What Medicare Covers
There are several parts to Medicare.
- Part A covers part of the cost of hospitalizations.
- Part B covers part of the cost of doctor visits and other health care services.
- Part C are Medicare Advantage plans sold by private insurance companies and take the place of Original Medicare (Parts A & B).
- Part D covers part of the cost of prescription drugs and is offered through private insurers.
What Medicare does NOT cover
- Long-term care
- Cosmetic Surgery
- Eye examinations related to prescribing glasses
- Hearing aids and exams for fitting them
- Routine foot care
- Most Dental care
How Much Does Medicare Cost?
Some people think Medicare is free. This is not true. You may not have to pay premiums for Part A, but that’s because you or your spouse already paid into the system through medicare taxes for at least 10 years. When people think “free” they are referring to the monthly premiums. If you are hospitalized, you will still pay a deductible before Medicare pays its share. If your hospitalization lasts for more than 60 days, you will be responsible for paying part of the daily rate.
Part B is not free, except for those who qualify for low-income special assistance. If you are receiving Social Security benefits, Medicare will deduct your monthly premium from your check. If you haven’t started receiving Social Security yet, you will get a bill from Medicare for the premiums. High-income individuals pay an extra amount on top of the base premium. In addition to the monthly premium, there is an annual deductible that you or your supplemental insurance must pay before Medicare pays its share. Medicare pays only part of the bill, you or your other insurance pays the remaining amount.
There is also no limit to the out-of-pocket expenses you could pay under supplemental insurance.
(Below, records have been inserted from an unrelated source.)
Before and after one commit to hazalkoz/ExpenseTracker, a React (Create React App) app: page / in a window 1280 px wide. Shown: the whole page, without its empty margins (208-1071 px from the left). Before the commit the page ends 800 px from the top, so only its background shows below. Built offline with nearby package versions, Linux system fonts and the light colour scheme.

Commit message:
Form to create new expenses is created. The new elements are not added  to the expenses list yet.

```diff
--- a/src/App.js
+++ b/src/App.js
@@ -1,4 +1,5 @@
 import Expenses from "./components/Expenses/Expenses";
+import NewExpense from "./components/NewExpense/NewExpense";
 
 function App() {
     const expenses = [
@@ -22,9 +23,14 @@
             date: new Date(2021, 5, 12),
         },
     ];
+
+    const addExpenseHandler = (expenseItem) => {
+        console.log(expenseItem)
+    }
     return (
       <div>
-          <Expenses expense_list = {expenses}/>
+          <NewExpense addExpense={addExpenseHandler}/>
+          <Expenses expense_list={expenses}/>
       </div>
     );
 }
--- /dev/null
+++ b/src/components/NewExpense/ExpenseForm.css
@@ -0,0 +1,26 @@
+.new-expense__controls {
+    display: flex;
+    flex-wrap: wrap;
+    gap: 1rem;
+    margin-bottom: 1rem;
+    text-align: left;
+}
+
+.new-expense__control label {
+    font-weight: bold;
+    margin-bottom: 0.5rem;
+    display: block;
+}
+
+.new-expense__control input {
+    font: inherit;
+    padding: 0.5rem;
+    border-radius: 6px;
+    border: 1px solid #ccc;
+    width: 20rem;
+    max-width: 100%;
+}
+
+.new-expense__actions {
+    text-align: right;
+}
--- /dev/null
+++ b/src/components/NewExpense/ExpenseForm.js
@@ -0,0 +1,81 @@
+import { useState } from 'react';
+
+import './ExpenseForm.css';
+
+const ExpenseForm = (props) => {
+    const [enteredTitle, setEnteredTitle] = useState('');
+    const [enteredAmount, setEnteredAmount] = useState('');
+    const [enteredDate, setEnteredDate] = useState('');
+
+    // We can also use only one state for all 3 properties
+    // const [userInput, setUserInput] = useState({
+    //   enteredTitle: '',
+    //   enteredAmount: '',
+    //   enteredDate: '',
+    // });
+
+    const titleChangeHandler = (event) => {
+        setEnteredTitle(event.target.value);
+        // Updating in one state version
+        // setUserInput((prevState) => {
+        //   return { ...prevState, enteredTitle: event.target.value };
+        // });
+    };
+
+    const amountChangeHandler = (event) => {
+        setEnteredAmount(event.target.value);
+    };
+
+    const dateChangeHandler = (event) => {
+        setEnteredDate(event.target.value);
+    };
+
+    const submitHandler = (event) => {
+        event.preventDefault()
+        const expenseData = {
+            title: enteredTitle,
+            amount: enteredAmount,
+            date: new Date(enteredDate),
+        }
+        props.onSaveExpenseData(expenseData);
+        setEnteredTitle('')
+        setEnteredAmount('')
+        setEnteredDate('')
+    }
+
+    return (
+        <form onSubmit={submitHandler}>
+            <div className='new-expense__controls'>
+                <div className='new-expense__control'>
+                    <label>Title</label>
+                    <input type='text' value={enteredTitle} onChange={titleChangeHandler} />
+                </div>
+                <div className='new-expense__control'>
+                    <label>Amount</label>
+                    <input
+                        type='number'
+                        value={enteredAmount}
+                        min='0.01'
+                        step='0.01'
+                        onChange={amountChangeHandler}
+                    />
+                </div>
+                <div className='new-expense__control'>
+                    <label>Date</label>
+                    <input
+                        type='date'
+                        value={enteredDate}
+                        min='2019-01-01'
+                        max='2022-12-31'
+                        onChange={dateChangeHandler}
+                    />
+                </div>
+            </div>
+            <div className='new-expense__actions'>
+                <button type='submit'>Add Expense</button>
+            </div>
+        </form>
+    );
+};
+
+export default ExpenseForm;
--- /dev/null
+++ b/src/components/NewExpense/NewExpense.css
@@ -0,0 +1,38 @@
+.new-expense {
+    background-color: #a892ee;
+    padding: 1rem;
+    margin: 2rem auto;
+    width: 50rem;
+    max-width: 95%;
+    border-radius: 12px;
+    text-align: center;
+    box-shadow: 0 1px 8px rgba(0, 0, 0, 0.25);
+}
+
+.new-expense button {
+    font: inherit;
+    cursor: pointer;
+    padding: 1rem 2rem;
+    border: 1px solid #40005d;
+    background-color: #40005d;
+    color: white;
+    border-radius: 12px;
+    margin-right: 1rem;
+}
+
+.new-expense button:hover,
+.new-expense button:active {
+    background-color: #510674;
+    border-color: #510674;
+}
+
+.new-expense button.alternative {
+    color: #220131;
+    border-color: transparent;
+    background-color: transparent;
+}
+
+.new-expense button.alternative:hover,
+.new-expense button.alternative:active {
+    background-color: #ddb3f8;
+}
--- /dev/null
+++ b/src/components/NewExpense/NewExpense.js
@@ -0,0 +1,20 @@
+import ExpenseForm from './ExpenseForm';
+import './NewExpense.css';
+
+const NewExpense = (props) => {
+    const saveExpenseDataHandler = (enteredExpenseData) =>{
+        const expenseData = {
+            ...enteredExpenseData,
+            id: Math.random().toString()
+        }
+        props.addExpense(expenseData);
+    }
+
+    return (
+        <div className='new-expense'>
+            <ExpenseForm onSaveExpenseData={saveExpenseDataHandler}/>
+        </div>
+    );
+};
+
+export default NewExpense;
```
According to the Employee Benefit Research Institute, Original Medicare (Part A & B) only covers about 62% of the cost of healthcare services.This is why having supplemental insurance is critical.
How to Enroll in Medicare
Some individuals think enrollment in Medicare is automatic. This is only true if you are receiving Social Security when you turn 65 (applying only to Part A and Part B.) If you are not receiving Social Security, you will need to proactively sign up for Medicare three months before your 65th birthday. You can enroll through the Social Security Administration by calling or going online to www.medicare.gov
If you don’t enroll in Medicare during the appropriate enrollment periods, you may have to pay a late enrollment penalty when you finally do enroll. This late enrollment penalty increases your monthly Part B premium for life.
You have several options, depending on where you live. You can:
- Elect Original Medicare.
- Elect Original Medicare and add drug coverage with a Medicare Part D prescription drug plan.
- Substitute a private Medicare Advantage plan for Original Medicare.
- Substitute a private Medicare Advantage plan that also includes Medicare Part D prescription drug coverage in place of Original Medicare.
- Elect Original Medicare, add a Medicare Supplement insurance plan to pay for any gaps in coverage and add coverage with a Medicare Part D prescription drug plan.
How We Can Help
Our team of experts will shop the marketplace to find the best Medicare plan for your needs, at the lowest possible cost. Determining the right approach to Medicare can be very difficult and that’s why we’re here to guide you through the entire process.